Seniors Matt Rooney and Ellie Grabow in University of Richmond's Garden of Five Lions

Young leaders pay it forward with the next generation

January 8, 2024


Playing and working well with others is critical to children’s growth and learning. Two recent Jepson School graduates have done their part to foster this growth through their internships. Matt Rooney worked as a lead instructor in a summer school program for high-need middle school students in Denver and Ellie Grabow served as a head counselor at a summer camp in the foothills of the Catskill Mountains. Both Grabow and Rooney graduated in December, a semester early.

Rooney came to the University of Richmond thinking he would pursue a legal career, but changed his plans after taking several leadership studies classes where he learned about education inequities.

“These classes taught me to think outside the box — or even destroy the box,” Rooney said.

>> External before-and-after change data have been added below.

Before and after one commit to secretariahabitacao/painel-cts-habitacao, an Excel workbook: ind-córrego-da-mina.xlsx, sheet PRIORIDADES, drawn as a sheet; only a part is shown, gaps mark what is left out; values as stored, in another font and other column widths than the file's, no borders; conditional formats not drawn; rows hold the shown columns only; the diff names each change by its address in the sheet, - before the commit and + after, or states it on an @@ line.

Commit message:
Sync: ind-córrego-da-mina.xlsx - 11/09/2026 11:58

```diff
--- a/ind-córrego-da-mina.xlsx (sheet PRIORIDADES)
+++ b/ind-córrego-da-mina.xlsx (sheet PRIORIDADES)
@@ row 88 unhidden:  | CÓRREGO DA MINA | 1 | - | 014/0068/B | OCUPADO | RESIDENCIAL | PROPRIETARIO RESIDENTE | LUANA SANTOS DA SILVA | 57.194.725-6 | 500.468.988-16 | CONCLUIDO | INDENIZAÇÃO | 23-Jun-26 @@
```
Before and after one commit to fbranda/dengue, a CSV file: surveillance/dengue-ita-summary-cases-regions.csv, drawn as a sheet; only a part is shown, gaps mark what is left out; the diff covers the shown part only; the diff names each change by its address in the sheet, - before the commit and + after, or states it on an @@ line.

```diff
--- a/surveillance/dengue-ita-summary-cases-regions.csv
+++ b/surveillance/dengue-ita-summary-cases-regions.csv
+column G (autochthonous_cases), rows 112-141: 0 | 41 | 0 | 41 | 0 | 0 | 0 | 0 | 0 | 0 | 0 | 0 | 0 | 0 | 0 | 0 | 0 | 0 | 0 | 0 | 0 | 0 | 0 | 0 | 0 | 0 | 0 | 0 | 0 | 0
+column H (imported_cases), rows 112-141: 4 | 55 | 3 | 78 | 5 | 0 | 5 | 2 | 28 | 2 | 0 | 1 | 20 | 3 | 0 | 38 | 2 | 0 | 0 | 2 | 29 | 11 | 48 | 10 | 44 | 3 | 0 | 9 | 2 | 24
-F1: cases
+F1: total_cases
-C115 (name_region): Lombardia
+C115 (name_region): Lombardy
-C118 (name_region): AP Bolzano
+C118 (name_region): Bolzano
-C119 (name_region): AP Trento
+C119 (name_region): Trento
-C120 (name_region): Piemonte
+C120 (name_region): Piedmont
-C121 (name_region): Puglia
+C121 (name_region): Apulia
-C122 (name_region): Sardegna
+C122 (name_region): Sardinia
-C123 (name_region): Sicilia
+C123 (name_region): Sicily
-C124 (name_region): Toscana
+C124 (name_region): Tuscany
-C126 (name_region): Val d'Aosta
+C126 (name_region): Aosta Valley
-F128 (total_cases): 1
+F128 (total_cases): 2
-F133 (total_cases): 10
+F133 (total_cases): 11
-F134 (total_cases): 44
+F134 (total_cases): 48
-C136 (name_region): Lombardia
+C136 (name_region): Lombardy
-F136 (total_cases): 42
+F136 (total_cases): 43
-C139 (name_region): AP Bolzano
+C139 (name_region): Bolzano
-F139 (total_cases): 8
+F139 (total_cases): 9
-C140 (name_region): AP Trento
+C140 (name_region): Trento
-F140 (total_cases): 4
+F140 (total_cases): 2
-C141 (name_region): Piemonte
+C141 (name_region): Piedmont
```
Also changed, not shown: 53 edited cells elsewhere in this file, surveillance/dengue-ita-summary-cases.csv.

He became a leadership studies and history major with a minor in religious studies. “I decided that if I could be part of the process of making education more equitable, I’d like to get started.”

This past summer, he interned with Generation Teach, a nonprofit that recruits and trains diverse cohorts of aspiring teachers to work in high-need schools. He taught at a Denver middle school, working with 18 eighth graders to improve their reading, writing, and math. The supportive community created by Generation Teach, including daily check-ins with his mentor and his cohort of 40 teachers-in-training, proved invaluable, he said.

“Improving my students’ social-emotional skills, the way they talked to each other and to their teachers was very important,” he said. “I realized that while I might not be everyone’s favorite teacher, I would do my best to give them what they needed to succeed.”

Grabow faced her own set of challenges as a head counselor at Camp Echo, her family’s summer camp for boys and girls ages 7 to 15. She grew up spending summers at the camp, located 90 minutes from New York City on 200 acres of rolling hills. For the last few years, she has worked at Camp Echo in roles of increasing responsibility.

As a head counselor, she oversaw 150 girl campers and 50 staff members this summer. Her days started at 7 a.m. and ended at midnight, with only four days off in nine weeks.

“What makes it special is the community, the people,” said Grabow, who majored in leadership studies and health studies. “It is so rewarding to see the kids’ growth.”

That growth comes in the form of the children’s social skills, something Grabow attributes to the guidance of trained staff and the camp’s technology ban.

"Without access to their cellphones, campers learn to speak to each other and resolve conflicts,” she said. “They form deep friendships. Most come from busy towns and cities and love spending time in nature. It’s a very tranquil setting, except,” she added with a laugh, “when all the kids are dancing and screaming!”

Following graduation, Grabow lined up an internship in the human resources department of a technology company. Come summer, she will be back at Camp Echo. Afterward, she said she will look for a job working with children.

Meanwhile, Rooney started as a long-term substitute, teaching AP Government and Honors History at Glen Allen High School, his alma mater, located just north of Richmond. Next, he said he plans to get a master’s degree in education, become a full-time high school history and government teacher, and work to ensure more students receive the kind of quality education he received.